Parents of autistic children know only too well that change is rarely easy for their little (and big) ones. But the last few weeks have bought a cataclysm of change unprecedented in our lifetime and getting to grips with what’s going on can be tough.
Cathy Wassell, mum to 15 year old Freya, who has autism, and is the co-founder of Teen Calm - a subscription service aimed at helping teenagers to keep calm when the heat is on.
Cathy knows that the changes we are being asked to make seem pretty normal, but how can life be normal when your favoured way to self-regulate is to go to the supermarket (yes, we know!)?
When you are hostage to OCD, but suddenly everyone is telling you to wash your hands? When the professionals you rely on and have been part of your recovery, are no longer available, and the groups which brought you back into the world cease to run?
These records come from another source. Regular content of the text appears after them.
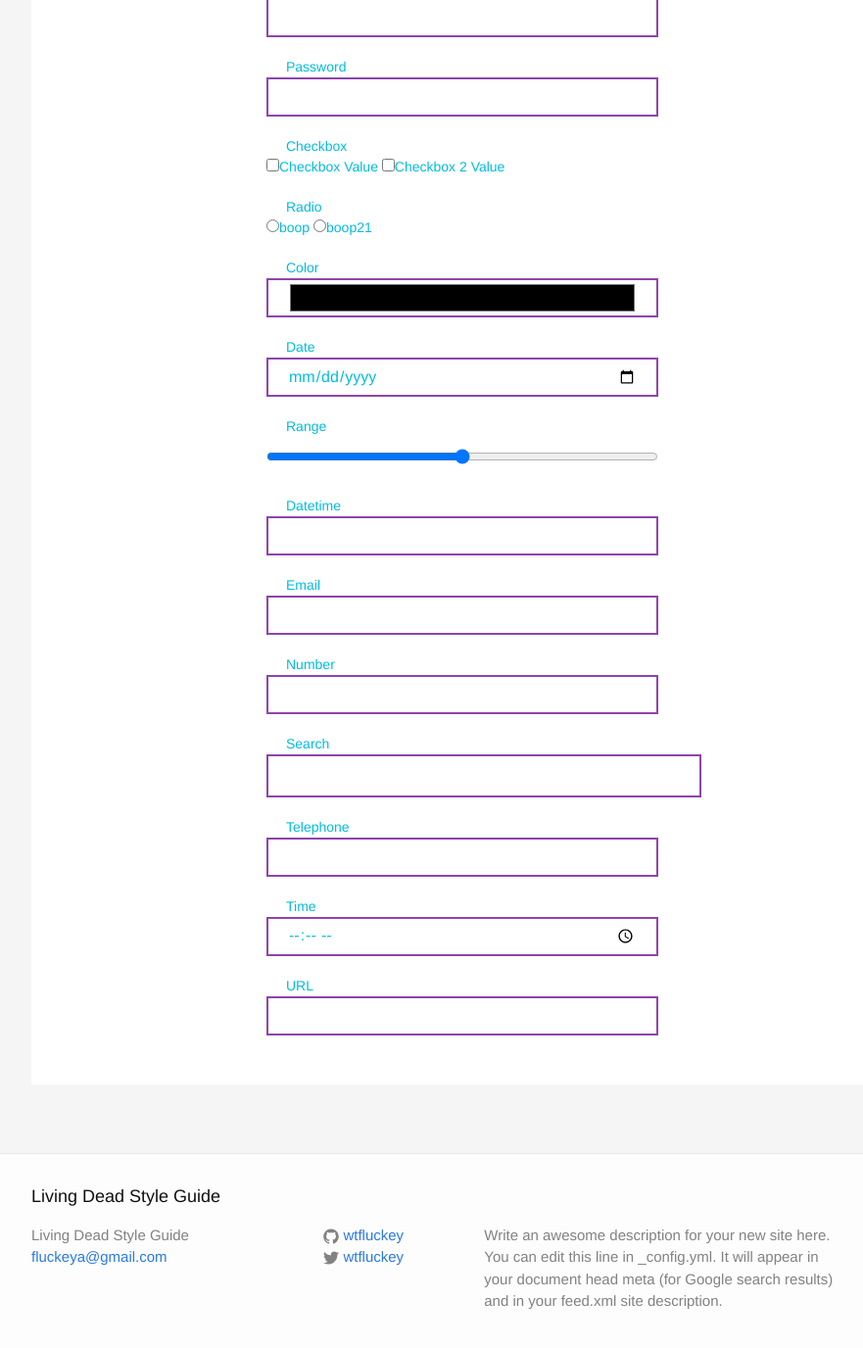
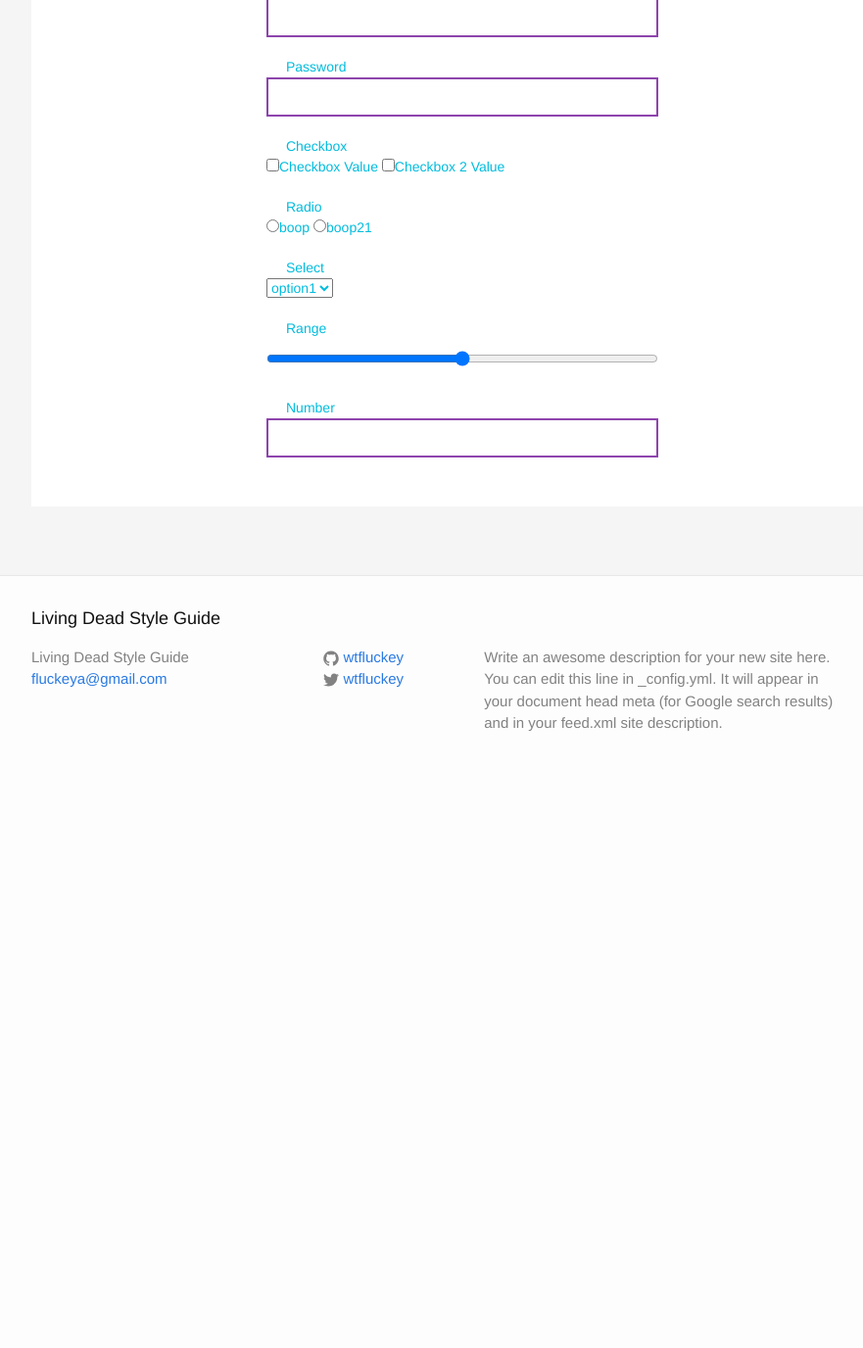
Before and after one commit to wtfluckey/style-guide, a Jekyll site: the page built from _posts/2015-10-26-Inputs.html, in a window 1280 px wide and 1400 px high, scrolled down 457 px. Shown: the top 1376 px of the window at 98% size, without its empty margins (168-1049 px from the left). Built offline with Jekyll 4.4.1, drawn with Linux system fonts in a browser that asks for light colours; nearby versions of some CDN libraries; after the commit the page ends 1267 px from its top, so only the background shows below that.

Commit message:
removing inputs that are not supported by all modern browsers

```diff
--- a/_posts/2015-10-26-Inputs.html
+++ b/_posts/2015-10-26-Inputs.html
@@ -35,13 +35,12 @@ meta: this is elephant metadata
   </div>
 
   <div class="form-group">
-    <label>Color</label>
-    <input type="color">
-  </div>
-
-  <div class="form-group">
-    <label>Date</label>
-    <input type="date">
+    <label>Select</label>
+    <select>
+      <option>option1</option>
+      <option>option2</option>
+      <option>option3</option>
+    </select>
   </div>
 
   <div class="form-group">
@@ -50,37 +49,8 @@ meta: this is elephant metadata
   </div>
 
   <div class="form-group">
-    <label>Datetime</label>
-    <input type="datetime">
-  </div>
-
-  <div class="form-group">
-    <label>Email</label>
-    <input type="email">
-  </div>
-
-  <div class="form-group">
     <label>Number</label>
     <input type="number">
   </div>
 
-  <div class="form-group">
-    <label>Search</label>
-    <input type="search">
-  </div>
-
-  <div class="form-group">
-    <label>Telephone</label>
-    <input type="tel">
-  </div>
-
-  <div class="form-group">
-    <label>Time</label>
-    <input type="time">
-  </div>
-
-  <div class="form-group">
-    <label>URL</label>
-    <input type="url">
-  </div>
 </div>
```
Cathy says, “The world is topsy turvy a lot of the time, but at the moment this is even more so. If it’s scary for adults, imagine how scary it is for a child who relies on everything being just as it’s meant to be in order for them to have low anxiety. While this situation continues, parents of autistic and other neurodiverse children, are likely to see behaviours that reflect increased anxiety. Behaviour is communication, and even if your child can’t necessarily articulate to you what’s wrong, they are telling you with the way they are acting, and this can be hard.”
Here are some useful tips for parents, and carers, to help keep things under control.
Be honest about what’s going on, but without going into too much detail.
Quickly establish a new routine, or if your child is still going into school, ask the
school to establish one, and be clear that it’s important for no sudden changes to be made. Keep as much constant as possible. Although it may not seem important that a particular drink is drunk at a certain time, there is very little stability to hold on to at the moment, so stick to what your child knows.
Make a visual timetable, tailored to your child and stick to this every day.
Relax your usual screen time rules, especially if this is one of your child’s means of self-soothing. Create a social story to help your child process all of this change (there are some examples in our home education resources). Be even more patient than normal!
The world may seem as if it has gone slightly bonkers, but what our children are going to remember about 2020, is not news reports or empty shelves in the supermarket but their time at home with us. Let’s make it memorable for the right reasons.
For more info on Teen Calm click the links below: